The Three Year Approximate Commission Calculation is especially useful in comparing the “before and after” of commission schedules being announced by carriers seemingly on a daily basis. As I’ve written before, the math imbedded in the Patient Protection and Affordable Care Act demands broker compensation be cut (absent regulatory or legislative relief). Put simply, carriers will have 7-to-8 percent of individual and small group premium available for broker distribution after allowing for administrative costs and margins. This works out to a Three Year Approximate Commission of 21-to-24%.
Which is pretty close to what brokers are reporting in the Tracking Commission Changes post (please note: these are reported commission schedules and have not been independently verified – if anyone has corrections, please send them along).
In Arizona, Cigna is reducing individual plan commission from a Three Year Approximate Commission of 30% to one of 22% – a roughly 27% cut.
In California, Anthem Blue Cross’ 40% TYAC is dropping to 28% for the top tier – a 30% reduction. Their lowest tier pays has a TYAC of 21% – a reduction of 47.5%.
In Georgia, Humana is going from a Three Year Approximate Commission of 33% to one of 25% – a 24% drop.
Illinois BCBS’s TYAC is moving from 30% to 23% for top producers – a change of roughly 23%. For those selling less than 25 cases the TYAC is dropping from 25% to 20% – a decline of 20%.
You’ll note some carriers have tiered commission schedules paying more to larger producers at the expense of those writing just a few cases. While you may disagree with this approach, it is “broker-friendly.” A producer writes less than, say, 10 cases a year isn’t really in the business of selling individual major medical plans. Such producers earn the bulk of their income from other product lines. Selling an individual policy is often done as a convenience to an existing customer.
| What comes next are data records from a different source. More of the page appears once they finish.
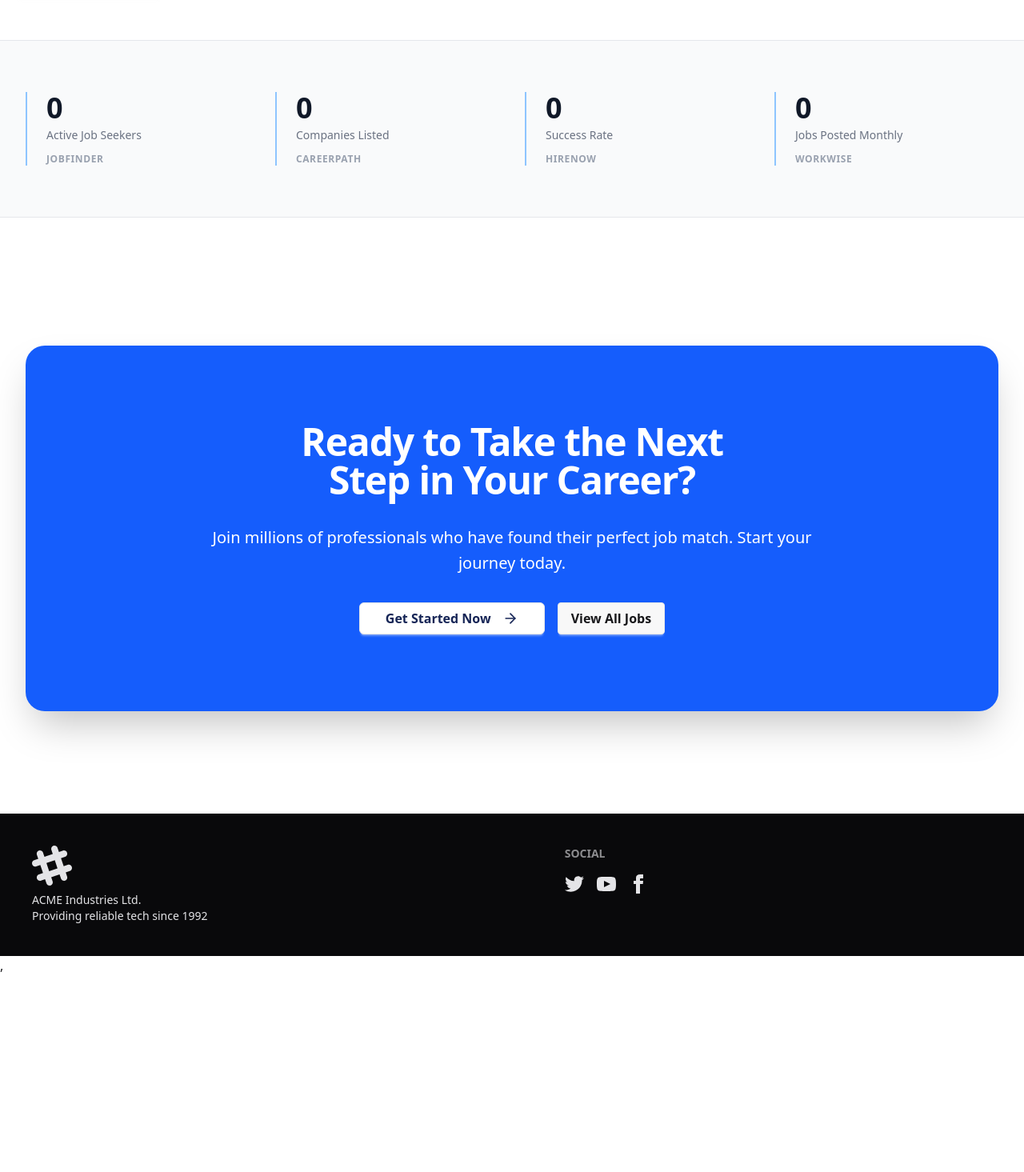
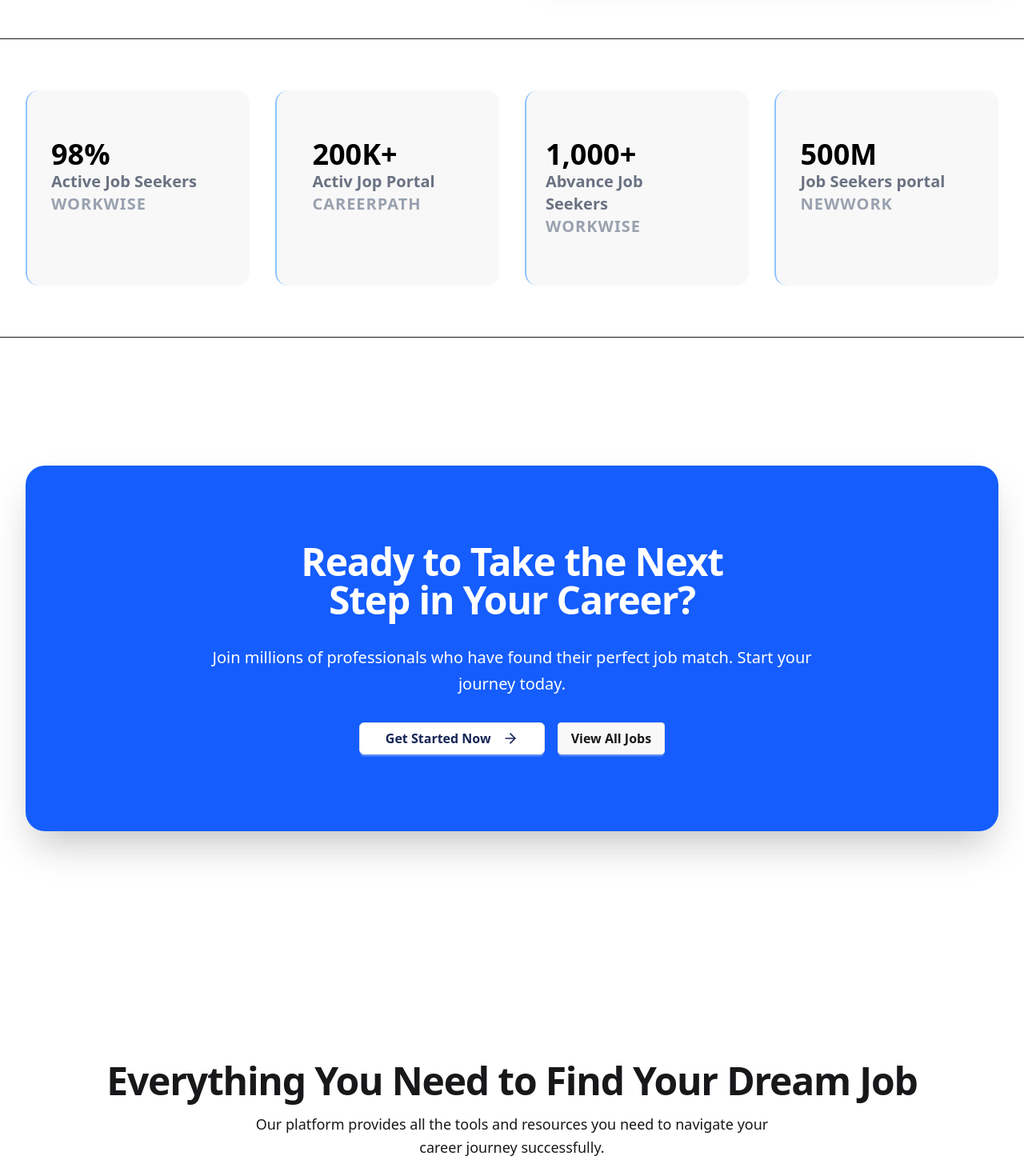
Before and after one commit to jakiadp/career-coded-client, a React (Vite) app: page / in a window 1280 px wide. Shown: the part 1285-2750 px from the top of the page at 80% size. Before the commit the page ends 2504 px from the top, so only its background shows below. Built offline with nearby package versions, Linux system fonts and the light colour scheme; no server answers.

Commit message:
add to footer

```diff
--- a/index.html
+++ b/index.html
@@ -2,7 +2,7 @@
 <html lang="en">
   <head>
     <meta charset="UTF-8" />
-    <link rel="icon" type="image/svg+xml" href="/vite.svg" />
+    <link rel="icon" type="image/jpg" href="/src/assets/Image/logo.jpg" />
     <meta name="viewport" content="width=device-width, initial-scale=1.0" />
     <title>career-coded-client</title>
   </head>
--- a/src/Component/Card.jsx
+++ b/src/Component/Card.jsx
@@ -11,10 +11,10 @@ const Card = () => {
           {/* Left Content */}
           <div className="space-y-8">
             <div className="space-y-4">
-              <h1 className="text-5xl font-bold tracking-tight text-balance lg:text-6xl xl:text-7xl">
-                <span className="text-muted-foreground text-3xl text-blue-350">Millions Of Jobs.</span>
+              <h1 className="text-3xl font-bold tracking-tight text-balance lg:text-4xl xl:text-5xl">
+                <span className="text-xl lg:text-2xl text-blue-350">Millions Of Jobs.</span>
                 <br />
-                Find The One That's <span className="text-primary">Right</span> For You
+                Find The One That's <span className="text-blue-600">Right</span> For You
               </h1>
               <p className="text-lg text-muted-foreground leading-relaxed lg:text-xl">
                 Search all the open positions on the web. Get your own personalized salary estimate. Read reviews on
--- a/src/Component/Counte.jsx
+++ b/src/Component/Counte.jsx
@@ -2,55 +2,85 @@ import React from 'react';
 import CountUp from 'react-countup';
 
 const Counte = () => {
-      const stats = [
-    {
-      value: "2M+",
-      label: "Active Job Seekers",
-      company: "JOBFINDER",
-    },
-    {
-      value: "500K+",
-      label: "Companies Listed",
-      company: "CAREERPATH",
-    },
-    {
-      value: "98%",
-      label: "Success Rate",
-      company: "HIRENOW",
-    },
-    {
-      value: "1M+",
-      label: "Jobs Posted Monthly",
-      company: "WORKWISE",
-    },
-  ]
+
 
     return (
-        <section className="border-y border-gray-200 bg-gray-50 px-6 py-16 lg:px-8">
+        <section className="border-y  bg-base-100 px-6 py-16 lg:px-8">
       <div className="mx-auto max-w-7xl">
         <div className="grid gap-8 sm:grid-cols-2 lg:grid-cols-4">
-          {stats.map((stat, index) => (
-            <div
-              key={index}
-              className="flex flex-col items-start space-y-3 border-l-2 border-blue-300 pl-6"
-            >
-              <div className="space-y-1">
-                <div className="text-4xl font-bold text-gray-900">
-                  <CountUp
-                    end={stat.value}
-                    duration={2}
-                    separator=","
-                    suffix={stat.suffix}
-                  />
-                </div>
-                <div className="text-sm text-gray-500">{stat.label}</div>
-              </div>
-              <div className="text-xs font-semibold tracking-wider text-gray-400">
-                {stat.company}
-              </div>
-            </div>
-          ))}
+
+
+            {/* 1 */}
+                 <div className='flex flex-col items-center space-y-3 border-l-2 border-blue-300 pl-6 bg-base-200 p-15 rounded-2xl hover:shadow-2xl hover:bg-base-300'>
+
+
+
+        <div>
+            <h1   className=" text-4xl text-black font-bold"><CountUp
+                                                                start={0}
+                                                                end={98}
+                                                                duration={8}></CountUp>%</h1>
+            <p className='text-xl font-semibold text-gray-500'>Active Job Seekers</p>
+            <p className="text-xl font-semibold tracking-wider text-gray-400">WORKWISE</p>
         </div>
+
+
+        </div>
+
+       {/* 2 */}
+                         <div className='flex flex-col items-center space-y-3 border-l-2 border-blue-300 pl-6 bg-base-200 p-15 rounded-2xl  hover:shadow-2xl hover:bg-base-300'>
+
+
+
+        <div>
+            <h1   className=" text-4xl text-black font-bold"><CountUp
+                                                                start={100}
+                                                                end={200}
+                                                                duration={8}></CountUp>K+</h1>
+            <p className='text-xl font-semibold text-gray-500'>Activ Jop Portal</p>
+            <p className="text-xl font-semibold tracking-wider text-gray-400">CAREERPATH</p>
+        </div>
+
+
+        </div>
+
+       {/* 3 */}
+                         <div className='flex flex-col items-center space-y-3 border-l-2 border-blue-300 pl-6 bg-base-200 p-15 rounded-2xl  hover:shadow-2xl hover:bg-base-300'>
+
+
+
+        <div>
+            <h1   className=" text-4xl text-black font-bold"><CountUp
+                                                                start={900}
+                                                                end={1000}
+                                                                duration={8}></CountUp>+</h1>
+            <p className='text-xl font-semibold text-gray-500'>Abvance Job Seekers</p>
+            <p className="text-xl font-semibold tracking-wider text-gray-400">WORKWISE</p>
+        </div>
+
+
+        </div>
+
+       {/* 4 */}
+                          <div className='flex flex-col items-center space-y-3 border-l-2 border-blue-300 pl-6 bg-base-200 p-15 rounded-2xl hover:shadow-2xl hover:bg-base-300'>
+
+
+
+        <div>
+            <h1   className=" text-4xl text-black font-bold"><CountUp
+                                                                start={400}
+                                                                end={500}
+                                                                duration={8}></CountUp>M</h1>
+            <p className='text-xl font-semibold text-gray-500'> Job Seekers portal</p>
+            <p className="text-xl font-semibold tracking-wider text-gray-400">NEWWORK</p>
+        </div>
+
+
+        </div>
+
+                 </div>
+
+
       </div>
     </section>
     );
--- /dev/null
+++ b/src/Component/EveryCard.jsx
@@ -0,0 +1,62 @@
+import { Briefcase, Shield, TrendingUp, Users } from 'lucide-react';
+import React from 'react';
+
+const EveryCard = () => {
+      const features = [
+    {
+      icon: Briefcase,
+      title: "Millions of Jobs",
+      description:
+        "Access the largest database of job listings from companies worldwide. New opportunities added daily.",
+    },
+    {
+      icon: TrendingUp,
+      title: "Salary Insights",
+      description: "Get personalized salary estimates based on your experience, location, and industry trends.",
+    },
+    {
+      icon: Shield,
+      title: "Verified Companies",
+      description: "Read authentic reviews from current and former employees. Make informed career decisions.",
+    },
+    {
+      icon: Users,
+      title: "Career Support",
+      description: "Connect with recruiters and career coaches. Get expert guidance throughout your job search.",
+    },
+  ]
+    return (
+        <div>
+ <section className="px-6 py-20 lg:px-8 lg:py-32">
+      <div className="mx-auto max-w-7xl">
+        <div className="mb-16 text-center space-y-4">
+          <h2 className="text-4xl font-bold tracking-tight text-balance lg:text-5xl">
+            Everything You Need to Find Your Dream Job
+          </h2>
+          <p className="mx-auto max-w-2xl text-lg text-muted-foreground leading-relaxed">
+            Our platform provides all the tools and resources you need to navigate your career journey successfully.
+          </p>
+        </div>
+
+        <div className="grid gap-8 sm:grid-cols-2 lg:grid-cols-4">
+          {features.map((feature, index) => (
+            <div key={index} className="border-border/50 hover:border-primary/50 transition-colors">
+              <div className="p-10 rounded-2xl hover:shadow-2xl hover:bg-base-300 space-y-4 bg-base-200 shadow-xl">
+                <div className="flex h-12 w-12 items-center justify-center rounded-lg bg-primary/10 ">
+                  <feature.icon className="h-6 w-6 text-primary" />
+                </div>
+                <div className="space-y-2">
+                  <h3 className="text-xl font-semibold">{feature.title}</h3>
+                  <p className="text-sm text-muted-foreground leading-relaxed">{feature.description}</p>
+                </div>
+              </div>
+            </div>
+          ))}
+        </div>
+      </div>
+    </section>
+        </div>
+    );
+};
+
+export default EveryCard;
--- a/src/Component/HotJob.jsx
+++ b/src/Component/HotJob.jsx
@@ -3,8 +3,8 @@ import JobCard from '../Pages/Share/JobCard';
 
 const HotJob = ({ jobs }) => {
   return (
-    <div className="px-4">
-      <h2 className="text-2xl font-bold mb-4">Jobs of the day</h2>
+    <div className="px-4 mt-20">
+      <h2 className="text-5xl mt-20 font-bold mb-20 items-center text-center">Jobs of the day</h2>
       <p></p>
       <div className="grid grid-cols-1 md:grid-cols-2 lg:grid-cols-3 gap-6">
         {jobs.map((job) => (
--- a/src/Home/Home.jsx
+++ b/src/Home/Home.jsx
@@ -1,9 +1,10 @@
-import React, { useEffect, useState } from 'react';
+import React, { Suspense, useEffect, useState } from 'react';
 import Bannar from '../Component/Bannar';
 import HotJob from '../Component/HotJob';
 import MillionJobs from '../Component/MillionJobs';
 import Card from '../Component/Card';
 import Counte from '../Component/Counte';
+import EveryCard from '../Component/EveryCard';
 
 const Home = () => {
   const [jobs, setJobs] = useState([]);
@@ -26,17 +27,21 @@ const Home = () => {
     <div className="space-y-8">
       <Bannar />
 
-      {loading ? (
+     <Suspense>
+       {loading ? (
         <p className="text-center text-gray-500 text-xl">⏳ Loading hot jobs...</p>
       ) : (
         <HotJob jobs={jobs} />
       )}
+     </Suspense>
+
+      <Card></Card>
+      <Counte></Counte>
+
+      <MillionJobs></MillionJobs>
+      <EveryCard></EveryCard>
 
 
-
-       <Card></Card>
-       <Counte></Counte>
-      <MillionJobs></MillionJobs>
 
 
     </div>
--- a/src/Pages/Share/Footer.jsx
+++ b/src/Pages/Share/Footer.jsx
@@ -1,12 +1,38 @@
 import React from 'react';
+import logoimg from '../../assets/Image/logo.jpg'
 
 const Footer = () => {
     return (
-          <footer className="footer sm:footer-horizontal bg-neutral text-neutral-content p-10">
-  <aside>
+
+
+       <div>
+        <footer className="footer sm:footer-horizontal bg-base-200 text-base-content p-10">
+  <nav>
+    <h6 className="footer-title">Services</h6>
+    <a className="link link-hover">Branding</a>
+    <a className="link link-hover">Design</a>
+    <a className="link link-hover">Marketing</a>
+    <a className="link link-hover">Advertisement</a>
+  </nav>
+  <nav>
+    <h6 className="footer-title">Company</h6>
+    <a className="link link-hover">About us</a>
+    <a className="link link-hover">Contact</a>
+    <a className="link link-hover">Jobs</a>
+    <a className="link link-hover">Press kit</a>
+  </nav>
+  <nav>
+    <h6 className="footer-title">Legal</h6>
+    <a className="link link-hover">Terms of use</a>
+    <a className="link link-hover">Privacy policy</a>
+    <a className="link link-hover">Cookie policy</a>
+  </nav>
+</footer>
+<footer className="footer bg-base-200 text-base-content border-base-300 border-t px-10 py-4">
+  <aside className="grid-flow-col items-center">
     <svg
-      width="50"
-      height="50"
+      width="24"
+      height="24"
       viewBox="0 0 24 24"
       xmlns="http://www.w3.org/2000/svg"
       fillRule="evenodd"
@@ -21,8 +47,7 @@ const Footer = () => {
       Providing reliable tech since 1992
     </p>
   </aside>
-  <nav>
-    <h6 className="footer-title">Social</h6>
+  <nav className="md:place-self-center md:justify-self-end">
     <div className="grid grid-flow-col gap-4">
       <a>
         <svg
@@ -60,6 +85,8 @@ const Footer = () => {
     </div>
   </nav>
 </footer>
+       </div>
+
     );
 };
 
--- a/src/Pages/Share/JobCard.jsx
+++ b/src/Pages/Share/JobCard.jsx
@@ -12,7 +12,7 @@ const JobCard = ({ job }) => {
   } = job;
 
   return (
-    <div className="card bg-white shadow-md rounded-md p-4 w-full max-w-md mx-auto">
+    <div className="card bg-white shadow-md rounded-md p-4 w-full max-w-md mx-auto hover:shadow-2xl hover:bg-base-300">
       <div className="mb-4">
         <img
           src="https://img.daisyui.com/images/stock/photo-1606107557195-0e29a4b5b4aa.webp"
--- a/src/Pages/Share/Navber.jsx
+++ b/src/Pages/Share/Navber.jsx
@@ -1,6 +1,7 @@
 import React, { use } from 'react';
 import { NavLink } from 'react-router';
 import { AuthContext } from '../../Context/AuthContext';
+import imglogo from '/src/assets/Image/logo.jpg';
 
 const Navber = () => {
 
@@ -33,7 +34,13 @@ const Navber = () => {
                    {links}
       </ul>
     </div>
-    <a className="btn btn-ghost text-xl">JobPortal</a>
+
+    {/*  */}
+   <div className='flex '>
+    <img src={imglogo} className="h-10 w-auto" alt="logo" />
+     <a className="btn btn-ghost text-2xl font-bold" >JobPortal</a>
+   </div>
+
   </div>
   <div className="navbar-center hidden lg:flex">
     <ul className="menu menu-horizontal px-1">
```
Also changed, not shown: src/assets/Image/logo.jpg (added).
The amount they are paid on these sales is secondary to the income they receive from clients on other lines of business.
A broker selling dozens or even hundreds of individual health insurance plans a year, however, is relying on this line of business for the bulk of their income. That carriers would want to soften the impact of commission cuts on these produces is reasonable and, for these large producers welcome.
Still, commission cuts of 20%-30% or more in one year are life changing. Name a city or state who who could withstand a 30% decrease in tax revenues in one year? A CEO announcing a 25% drop in revenue would not be CEO for long. And the resulting cutbacks in service, layoffs and closures would be a devastating on citizens and employees.
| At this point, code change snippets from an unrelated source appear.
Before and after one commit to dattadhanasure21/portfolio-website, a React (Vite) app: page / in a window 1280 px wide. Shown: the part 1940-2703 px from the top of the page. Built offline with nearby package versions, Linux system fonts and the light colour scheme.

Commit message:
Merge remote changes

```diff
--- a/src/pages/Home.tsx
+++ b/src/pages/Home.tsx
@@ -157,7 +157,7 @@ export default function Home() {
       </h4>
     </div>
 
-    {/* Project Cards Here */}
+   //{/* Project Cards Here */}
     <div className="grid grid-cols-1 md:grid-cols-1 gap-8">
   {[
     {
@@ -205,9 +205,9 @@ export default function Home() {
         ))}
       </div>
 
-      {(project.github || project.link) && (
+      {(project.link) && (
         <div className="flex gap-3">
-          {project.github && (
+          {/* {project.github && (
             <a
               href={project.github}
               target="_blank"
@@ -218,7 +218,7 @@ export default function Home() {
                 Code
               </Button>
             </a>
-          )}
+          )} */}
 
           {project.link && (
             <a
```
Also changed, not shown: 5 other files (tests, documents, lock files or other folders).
That impact – how big it is, what it means and what brokers can do about – will be the topic of upcoming posts. For today I just wanted to introduce the Three Year Approximate Commission Calculation so we’d have a common way of describing differing commission schedules.